Pull every line holding the word "radius" out of the data and copy it.

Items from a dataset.

⟨

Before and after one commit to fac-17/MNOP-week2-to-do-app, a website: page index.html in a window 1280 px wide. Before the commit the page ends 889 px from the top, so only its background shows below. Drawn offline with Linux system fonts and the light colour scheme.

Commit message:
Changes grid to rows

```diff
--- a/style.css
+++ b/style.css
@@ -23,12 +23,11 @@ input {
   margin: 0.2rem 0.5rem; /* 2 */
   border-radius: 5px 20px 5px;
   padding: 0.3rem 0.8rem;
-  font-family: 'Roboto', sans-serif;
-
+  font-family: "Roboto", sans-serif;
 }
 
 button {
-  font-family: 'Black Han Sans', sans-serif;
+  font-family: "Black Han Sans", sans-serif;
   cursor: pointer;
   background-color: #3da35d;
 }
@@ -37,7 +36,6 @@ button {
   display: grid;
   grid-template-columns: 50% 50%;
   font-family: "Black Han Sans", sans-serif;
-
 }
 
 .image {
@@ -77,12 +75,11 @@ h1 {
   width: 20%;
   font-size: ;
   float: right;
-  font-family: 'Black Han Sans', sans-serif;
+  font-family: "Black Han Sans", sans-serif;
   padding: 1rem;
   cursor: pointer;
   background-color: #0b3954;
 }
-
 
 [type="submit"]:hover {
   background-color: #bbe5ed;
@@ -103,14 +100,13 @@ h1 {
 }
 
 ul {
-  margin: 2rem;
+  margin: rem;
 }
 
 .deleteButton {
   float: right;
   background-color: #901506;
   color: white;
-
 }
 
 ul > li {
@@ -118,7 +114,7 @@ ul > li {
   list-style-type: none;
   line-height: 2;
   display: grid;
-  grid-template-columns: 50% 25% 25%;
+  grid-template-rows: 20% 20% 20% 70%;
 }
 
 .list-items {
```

⟩
⟨

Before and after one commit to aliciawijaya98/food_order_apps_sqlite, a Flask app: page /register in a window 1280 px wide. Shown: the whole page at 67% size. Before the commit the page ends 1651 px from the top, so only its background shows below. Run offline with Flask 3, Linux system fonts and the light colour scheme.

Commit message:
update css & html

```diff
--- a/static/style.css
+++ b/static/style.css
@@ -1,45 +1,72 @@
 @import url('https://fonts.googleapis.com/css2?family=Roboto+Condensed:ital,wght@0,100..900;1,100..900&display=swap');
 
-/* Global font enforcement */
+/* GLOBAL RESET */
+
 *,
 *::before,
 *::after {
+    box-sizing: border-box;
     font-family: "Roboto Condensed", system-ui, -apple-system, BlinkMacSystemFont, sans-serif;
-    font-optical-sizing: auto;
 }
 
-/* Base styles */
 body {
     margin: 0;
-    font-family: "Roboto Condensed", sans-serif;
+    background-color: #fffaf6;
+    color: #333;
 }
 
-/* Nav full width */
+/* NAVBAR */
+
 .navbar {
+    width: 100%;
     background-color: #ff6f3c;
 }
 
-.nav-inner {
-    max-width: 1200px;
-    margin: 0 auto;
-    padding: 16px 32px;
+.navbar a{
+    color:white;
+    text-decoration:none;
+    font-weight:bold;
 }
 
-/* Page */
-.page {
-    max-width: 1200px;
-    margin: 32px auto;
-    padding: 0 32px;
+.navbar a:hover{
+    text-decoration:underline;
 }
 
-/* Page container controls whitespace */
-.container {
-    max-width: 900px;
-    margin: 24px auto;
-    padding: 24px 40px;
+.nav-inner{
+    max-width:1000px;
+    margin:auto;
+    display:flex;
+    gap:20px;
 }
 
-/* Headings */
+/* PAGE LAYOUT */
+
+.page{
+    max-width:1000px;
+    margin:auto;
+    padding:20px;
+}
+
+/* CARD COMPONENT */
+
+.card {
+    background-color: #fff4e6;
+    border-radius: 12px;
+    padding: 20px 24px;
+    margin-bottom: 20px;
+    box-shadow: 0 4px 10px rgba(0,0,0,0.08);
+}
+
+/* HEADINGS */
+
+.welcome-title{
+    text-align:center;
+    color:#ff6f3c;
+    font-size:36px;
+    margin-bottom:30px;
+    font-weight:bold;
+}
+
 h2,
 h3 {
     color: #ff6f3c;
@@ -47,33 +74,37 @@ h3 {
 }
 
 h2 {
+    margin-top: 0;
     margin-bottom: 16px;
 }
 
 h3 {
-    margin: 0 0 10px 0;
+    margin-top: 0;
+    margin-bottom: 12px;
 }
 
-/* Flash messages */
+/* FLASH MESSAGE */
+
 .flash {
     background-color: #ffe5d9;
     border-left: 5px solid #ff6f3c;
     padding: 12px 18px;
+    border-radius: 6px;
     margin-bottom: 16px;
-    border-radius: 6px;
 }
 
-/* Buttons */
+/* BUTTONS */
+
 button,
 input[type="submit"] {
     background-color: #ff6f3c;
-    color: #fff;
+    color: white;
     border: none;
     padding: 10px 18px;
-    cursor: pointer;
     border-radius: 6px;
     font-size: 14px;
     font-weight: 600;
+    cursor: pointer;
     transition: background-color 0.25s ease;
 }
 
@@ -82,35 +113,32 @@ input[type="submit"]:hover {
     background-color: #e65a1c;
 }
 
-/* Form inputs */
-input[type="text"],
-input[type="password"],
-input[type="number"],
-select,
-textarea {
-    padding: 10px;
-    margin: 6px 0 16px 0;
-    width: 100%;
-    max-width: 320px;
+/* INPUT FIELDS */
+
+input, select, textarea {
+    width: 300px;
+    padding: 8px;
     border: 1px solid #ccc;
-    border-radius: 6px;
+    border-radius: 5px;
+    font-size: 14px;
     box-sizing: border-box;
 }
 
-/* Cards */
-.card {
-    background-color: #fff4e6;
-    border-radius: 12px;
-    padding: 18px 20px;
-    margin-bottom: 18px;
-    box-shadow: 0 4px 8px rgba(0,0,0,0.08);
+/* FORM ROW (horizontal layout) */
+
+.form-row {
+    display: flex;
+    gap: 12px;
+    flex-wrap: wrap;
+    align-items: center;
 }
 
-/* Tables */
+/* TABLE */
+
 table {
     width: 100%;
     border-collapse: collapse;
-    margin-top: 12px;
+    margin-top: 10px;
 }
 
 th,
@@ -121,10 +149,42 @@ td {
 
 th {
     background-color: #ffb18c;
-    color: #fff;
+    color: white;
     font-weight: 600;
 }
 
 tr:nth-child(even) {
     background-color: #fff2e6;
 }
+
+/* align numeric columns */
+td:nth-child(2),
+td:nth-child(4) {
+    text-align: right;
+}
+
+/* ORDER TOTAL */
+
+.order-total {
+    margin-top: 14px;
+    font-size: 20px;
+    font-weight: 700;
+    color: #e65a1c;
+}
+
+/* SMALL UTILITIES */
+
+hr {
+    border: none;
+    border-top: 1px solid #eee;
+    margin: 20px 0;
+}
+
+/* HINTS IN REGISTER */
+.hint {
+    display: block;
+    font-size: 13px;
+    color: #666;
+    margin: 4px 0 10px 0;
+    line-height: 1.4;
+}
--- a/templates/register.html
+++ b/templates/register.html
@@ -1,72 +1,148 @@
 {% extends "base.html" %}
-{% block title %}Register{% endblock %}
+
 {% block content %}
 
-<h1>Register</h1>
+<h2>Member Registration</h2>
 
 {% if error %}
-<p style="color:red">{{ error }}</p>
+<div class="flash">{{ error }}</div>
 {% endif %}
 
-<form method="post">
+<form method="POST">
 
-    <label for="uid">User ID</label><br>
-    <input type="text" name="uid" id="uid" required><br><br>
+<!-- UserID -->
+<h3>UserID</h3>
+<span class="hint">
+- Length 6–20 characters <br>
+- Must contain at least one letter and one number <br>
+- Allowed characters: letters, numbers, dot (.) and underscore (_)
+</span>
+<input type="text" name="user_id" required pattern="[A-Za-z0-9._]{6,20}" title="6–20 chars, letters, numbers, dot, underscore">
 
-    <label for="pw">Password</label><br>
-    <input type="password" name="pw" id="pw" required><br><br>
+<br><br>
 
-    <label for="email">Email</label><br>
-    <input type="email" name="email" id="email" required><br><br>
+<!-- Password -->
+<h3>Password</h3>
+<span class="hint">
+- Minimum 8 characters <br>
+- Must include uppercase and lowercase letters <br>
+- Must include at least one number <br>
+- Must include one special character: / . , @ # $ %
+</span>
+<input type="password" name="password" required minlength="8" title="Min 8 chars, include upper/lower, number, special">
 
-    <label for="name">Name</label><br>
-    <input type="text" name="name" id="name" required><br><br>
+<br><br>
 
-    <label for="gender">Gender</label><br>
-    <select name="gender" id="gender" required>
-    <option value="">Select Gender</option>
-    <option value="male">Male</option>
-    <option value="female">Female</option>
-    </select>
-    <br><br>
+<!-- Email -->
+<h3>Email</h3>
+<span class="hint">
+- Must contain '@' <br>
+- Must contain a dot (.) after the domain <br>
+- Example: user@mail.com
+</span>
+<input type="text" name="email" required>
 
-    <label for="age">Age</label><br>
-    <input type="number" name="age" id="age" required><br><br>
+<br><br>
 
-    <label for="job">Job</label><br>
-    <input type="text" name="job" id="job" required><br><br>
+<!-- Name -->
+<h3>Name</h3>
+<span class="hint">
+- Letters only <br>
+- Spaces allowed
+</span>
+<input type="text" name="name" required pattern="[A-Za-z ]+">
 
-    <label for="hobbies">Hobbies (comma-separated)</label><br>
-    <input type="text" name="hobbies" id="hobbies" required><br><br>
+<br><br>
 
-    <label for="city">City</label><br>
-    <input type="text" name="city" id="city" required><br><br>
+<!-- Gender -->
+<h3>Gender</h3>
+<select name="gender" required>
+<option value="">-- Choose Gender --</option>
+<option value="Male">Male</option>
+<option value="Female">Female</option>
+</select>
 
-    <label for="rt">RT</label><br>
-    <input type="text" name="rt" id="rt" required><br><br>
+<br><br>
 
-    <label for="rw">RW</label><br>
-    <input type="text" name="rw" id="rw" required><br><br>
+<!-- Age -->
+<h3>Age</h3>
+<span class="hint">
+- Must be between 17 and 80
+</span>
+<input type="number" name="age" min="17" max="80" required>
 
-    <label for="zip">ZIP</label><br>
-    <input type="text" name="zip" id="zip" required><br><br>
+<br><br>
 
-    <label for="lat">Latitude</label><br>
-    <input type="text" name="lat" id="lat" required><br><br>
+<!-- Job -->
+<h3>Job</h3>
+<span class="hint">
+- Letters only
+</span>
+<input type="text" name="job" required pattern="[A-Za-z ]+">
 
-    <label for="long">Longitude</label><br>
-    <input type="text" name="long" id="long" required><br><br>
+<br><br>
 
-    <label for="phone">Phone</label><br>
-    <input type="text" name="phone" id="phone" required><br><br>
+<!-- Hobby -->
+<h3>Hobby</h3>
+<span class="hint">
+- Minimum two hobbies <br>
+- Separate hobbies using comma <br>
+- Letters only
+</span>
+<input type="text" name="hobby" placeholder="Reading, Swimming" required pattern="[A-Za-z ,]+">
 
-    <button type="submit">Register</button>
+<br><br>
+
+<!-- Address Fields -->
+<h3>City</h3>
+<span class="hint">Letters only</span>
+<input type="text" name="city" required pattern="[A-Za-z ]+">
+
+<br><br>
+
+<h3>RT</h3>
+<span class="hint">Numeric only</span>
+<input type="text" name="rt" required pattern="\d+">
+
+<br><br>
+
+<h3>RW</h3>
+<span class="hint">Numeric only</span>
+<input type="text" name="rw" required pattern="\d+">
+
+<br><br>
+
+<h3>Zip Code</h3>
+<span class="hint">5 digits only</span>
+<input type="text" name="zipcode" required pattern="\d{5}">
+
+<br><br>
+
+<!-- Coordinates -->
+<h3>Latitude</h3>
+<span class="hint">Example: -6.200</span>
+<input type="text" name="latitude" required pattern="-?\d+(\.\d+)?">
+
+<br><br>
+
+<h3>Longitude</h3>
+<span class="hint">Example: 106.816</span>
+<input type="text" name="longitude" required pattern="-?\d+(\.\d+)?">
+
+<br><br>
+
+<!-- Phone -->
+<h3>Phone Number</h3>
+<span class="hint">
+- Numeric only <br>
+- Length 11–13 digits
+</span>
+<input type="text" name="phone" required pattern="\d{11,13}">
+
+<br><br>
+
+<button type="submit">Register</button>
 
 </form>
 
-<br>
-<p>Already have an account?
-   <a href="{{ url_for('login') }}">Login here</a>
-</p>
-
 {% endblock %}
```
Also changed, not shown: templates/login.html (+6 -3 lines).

⟩

Worked solution.
   border-radius: 5px 20px 5px;
+    border-radius: 12px;
+    border-radius: 6px;
-    border-radius: 6px;
     border-radius: 6px;
-    border-radius: 6px;
+    border-radius: 5px;
-    border-radius: 12px;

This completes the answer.